Living American 'Public Intellectuals'

Public intellectual, though a known term, is not exactly what I’m looking for but we’ll work with it.

Gore Vidal died this week. Even those who disagreed with him completely on issues had to respect his intelligence and his vast knowledge of history, philosophy, politics, literature, religion, etc., all of which he could almost instantly search and pull information from to support his point. That is something that is rarely seen in celebrities or public figures these days, but there are a few. Hitchens (for a time Vidal’s padawan before they became enemies) was certainly a contender but he’s gone as well of course (Gore probably stayed alive as long as he did partly to spite Hitchens).
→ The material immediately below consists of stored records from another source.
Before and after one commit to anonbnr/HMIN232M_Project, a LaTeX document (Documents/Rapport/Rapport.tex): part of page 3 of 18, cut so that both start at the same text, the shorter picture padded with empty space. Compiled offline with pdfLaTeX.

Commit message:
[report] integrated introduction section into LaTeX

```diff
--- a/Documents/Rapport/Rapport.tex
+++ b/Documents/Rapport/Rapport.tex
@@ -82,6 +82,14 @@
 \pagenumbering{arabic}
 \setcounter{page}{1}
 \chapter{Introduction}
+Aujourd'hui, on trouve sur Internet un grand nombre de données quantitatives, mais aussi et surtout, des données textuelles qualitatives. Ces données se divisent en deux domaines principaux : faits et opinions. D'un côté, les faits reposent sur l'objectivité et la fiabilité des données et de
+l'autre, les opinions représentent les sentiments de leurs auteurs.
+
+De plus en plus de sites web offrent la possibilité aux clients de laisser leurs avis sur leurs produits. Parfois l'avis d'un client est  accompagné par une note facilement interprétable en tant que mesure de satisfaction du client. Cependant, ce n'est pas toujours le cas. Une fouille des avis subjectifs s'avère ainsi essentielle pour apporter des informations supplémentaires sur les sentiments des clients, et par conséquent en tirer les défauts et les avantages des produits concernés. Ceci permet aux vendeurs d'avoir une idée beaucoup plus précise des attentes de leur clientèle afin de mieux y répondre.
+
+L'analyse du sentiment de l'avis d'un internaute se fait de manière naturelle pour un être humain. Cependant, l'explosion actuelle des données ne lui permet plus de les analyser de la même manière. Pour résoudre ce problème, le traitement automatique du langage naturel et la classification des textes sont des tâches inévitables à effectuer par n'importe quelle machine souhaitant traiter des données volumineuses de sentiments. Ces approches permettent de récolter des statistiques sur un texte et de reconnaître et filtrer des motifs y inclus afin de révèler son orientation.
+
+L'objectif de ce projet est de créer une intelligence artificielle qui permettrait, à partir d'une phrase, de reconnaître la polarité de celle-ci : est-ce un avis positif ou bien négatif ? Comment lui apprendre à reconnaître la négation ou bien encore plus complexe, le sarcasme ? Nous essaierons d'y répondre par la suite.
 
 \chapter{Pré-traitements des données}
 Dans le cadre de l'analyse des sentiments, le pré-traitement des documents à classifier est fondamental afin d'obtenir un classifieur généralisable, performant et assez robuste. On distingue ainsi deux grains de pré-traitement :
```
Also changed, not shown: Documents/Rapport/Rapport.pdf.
Neil DeGrasse Tyson probably comes foremost to mind as an all purpose intellectual. He’s an astronomer but he’s well informed on religion, history, anthropology, and other branches of science (rather like Sagan [to whom he can’t help being constantly compared]). Unlike Vidal, Buckley, and Hitchens he seems personable and not a complete dick. Unfortunately, he doesn’t have a whole lot of company in the “all around smart and interesting and informed guy” front.

Henry Louis Gates and Doris Kearns Godwin are probably the most famous go-to general historians but neither are famous for their ability to switch gears and talk literature or science or the like and they certainly aren’t well known for their wit or sense of humor.

Who else would be an heir to Vidal (and Buckley) as far as being multi-topic intellectuals with TV charisma and some wit?

I have minimal respect for his credentials, but I’d say Noam Chomsky fills the role.

I propose that the era of public intellectuals is over. There is too much sheer volume of knowledge out there, and too little esteem for a broad liberalcommiejewfag education, for it to be any other way.

Aaron Sorkin seems the type, although he doesn’t make that many public appearances.

Diane Rehm of NPR sure radiates the smarts.

Bill Clinton, when his pants are up and the lampshade is off his head, is quite bright.

Malcolm Gladwell is quite the engaging speaker and writer. Sarah Vowell, too.

Extra points for annoying vocal mannerisms. In fact, they’re pretty much a requirement.

Still, none of these folk quite meet the generalist gadfly ubiquity criterion. Gladwell probably comes closest. Clinton only gets to talk about anything he likes on tv because he was president.

Gladwell is Canadian and is good at asking questions, not providing answers.

I suggest Jon Stewart.

I don’t think so. He’s great at what he does, but he wears too many hats. When anybody calls him on something he said as a pundit, he replies “I’m just a comedian! My lead-in is puppets making crank calls, for God’s sake!” His on-air gravitas is a triumph of his research team, and he is often out of his depth with his interview subjects.